WORK TASK> Report how many lines of the following entries include the string "navbar"; respond with the number alone.
======== SOURCE DATA ========
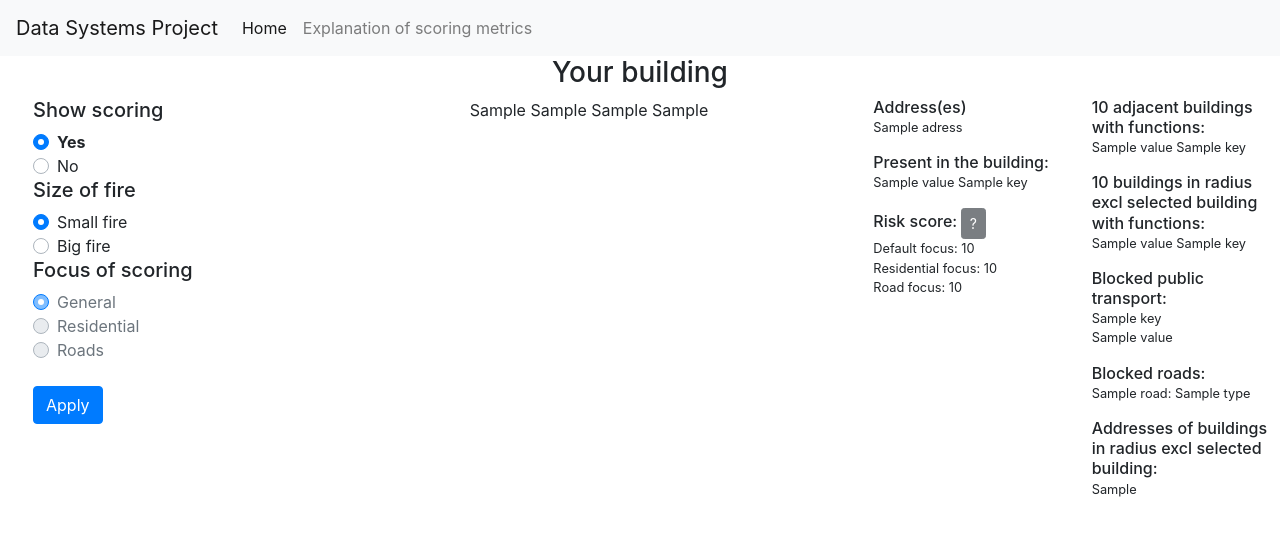
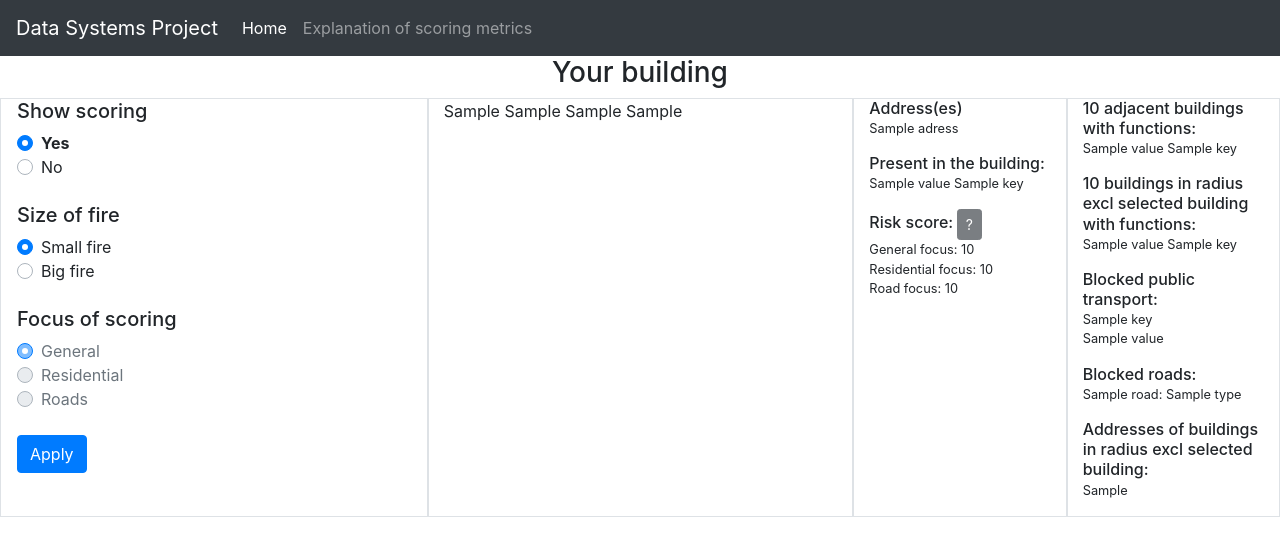
Before and after one commit to TomvandeLooij/dsp-project, a Flask app: template templates/building.html in a window 1280 px wide. Shown: the top 556 px of the page. Run offline with Flask 2, Linux system fonts and the light colour scheme; the template is opened without the code that fills it: most values are stand-ins (such as "Sample title", 1, 10 or a date in 2020); parts of the project's set-up code (start-up, migrations or seed data) failed here and were passed over.

Commit message:
adjust layout grid and navigation bar, delete unnecessary link in app.py

```diff
--- a/templates/base.html
+++ b/templates/base.html
@@ -139,7 +139,7 @@
   </head>
   <body>
   <div class="topnav">
-    <nav class="navbar navbar-expand-lg navbar-light bg-light">
+    <nav class="navbar navbar-expand-lg navbar-dark bg-dark">
       <a class="navbar-brand" href="#">Data Systems Project</a>
       <button class="navbar-toggler" type="button" data-toggle="collapse" data-target="#navbarSupportedContent" aria-controls="navbarSupportedContent" aria-expanded="false" aria-label="Toggle navigation">
         <span class="navbar-toggler-icon"></span>
@@ -149,9 +149,6 @@
           <li class="nav-item active">
             <a class="nav-link" href="/map/0/0">Home <span class="sr-only">(current)</span></a>
           </li>
-          <!-- <li class="nav-item">
-            <a class="nav-link" href="/heatmap/small/default">Heatmap</a>
-          </li> -->
           <li class="nav-item">
             <a class="nav-link" href="/FAQ">Explanation of scoring metrics</a>
           </li>
--- a/templates/building.html
+++ b/templates/building.html
@@ -2,14 +2,14 @@
 
 {% block content %}
 
-<div>
+<div class="container-fluid">
     <div class="row">
         <div class="col text-center">
             <h3>Your building</h3>
         </div>
     </div>
     <div class="row">
-        <div class="col px-5">
+        <div class="col px-3 border">
             <h5>Show scoring</h5>
             <div class="custom-control custom-radio">
                 <input class="custom-control-input" type="radio" name="scoring" id="heatmap" value="heatmap">
@@ -23,6 +23,7 @@
                     No
                 </label>
             </div>
+            <br>
             <h5>Size of fire</h5>
             <div class="custom-control custom-radio">
                 <input class="custom-control-input" type="radio" name="fire" id="smallFire" value="small" checked>
@@ -36,6 +37,7 @@
                     Big fire
                 </label>
             </div>
+            <br>
             <h5>Focus of scoring</h5>
             <div class="custom-control custom-radio">
                 <input class="custom-control-input" type="radio" name="focus" id="default" value="default" disabled checked>
@@ -58,13 +60,13 @@
             <br>
             <a type="button" class="btn btn-primary" href=# onclick="change_fire_size()">Apply</a>
         </div>
-        <div class="col">
+        <div class="col border">
             {{ js_resources|indent(4)|safe }}
             {{ css_resources|indent(4)|safe }}
             {{ plot_script|indent(4)|safe }}
             {{ plot_div|indent(4)|safe }}
         </div>
-        <div class="col-2 small">
+        <div class="col-2 small border">
             <p><b class="h6">Address(es)</b> <br /> {{adress|safe}}
             </p>
             <p><b class="h6">Present in the building: </b> <br />
@@ -77,12 +79,12 @@
                     <a href="/FAQ"><button class="btn btn-dark btn-sm" style="pointer-events: none;" type="button" disabled>?</button></a>
                 </span>
             <br>
-                Default focus: {{ risk_score_default }} <br>
+                General focus: {{ risk_score_default }} <br>
                 Residential focus: {{ risk_score_residential }}<br>
                 Road focus: {{ risk_score_road }}
             </p>
         </div>
-        <div class="col-2 small">
+        <div class="col-2 small border">
             <p><b class="h6">{{amount_adjacent}} adjacent buildings with functions:</b><br>
                 {% for key, value in neighbor_info.items() %}
                 {{value}} {{key}} <br/>
```
Also changed, not shown: app.py (+0 -64 lines).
========
RESPONSE TO THIS TASK> 5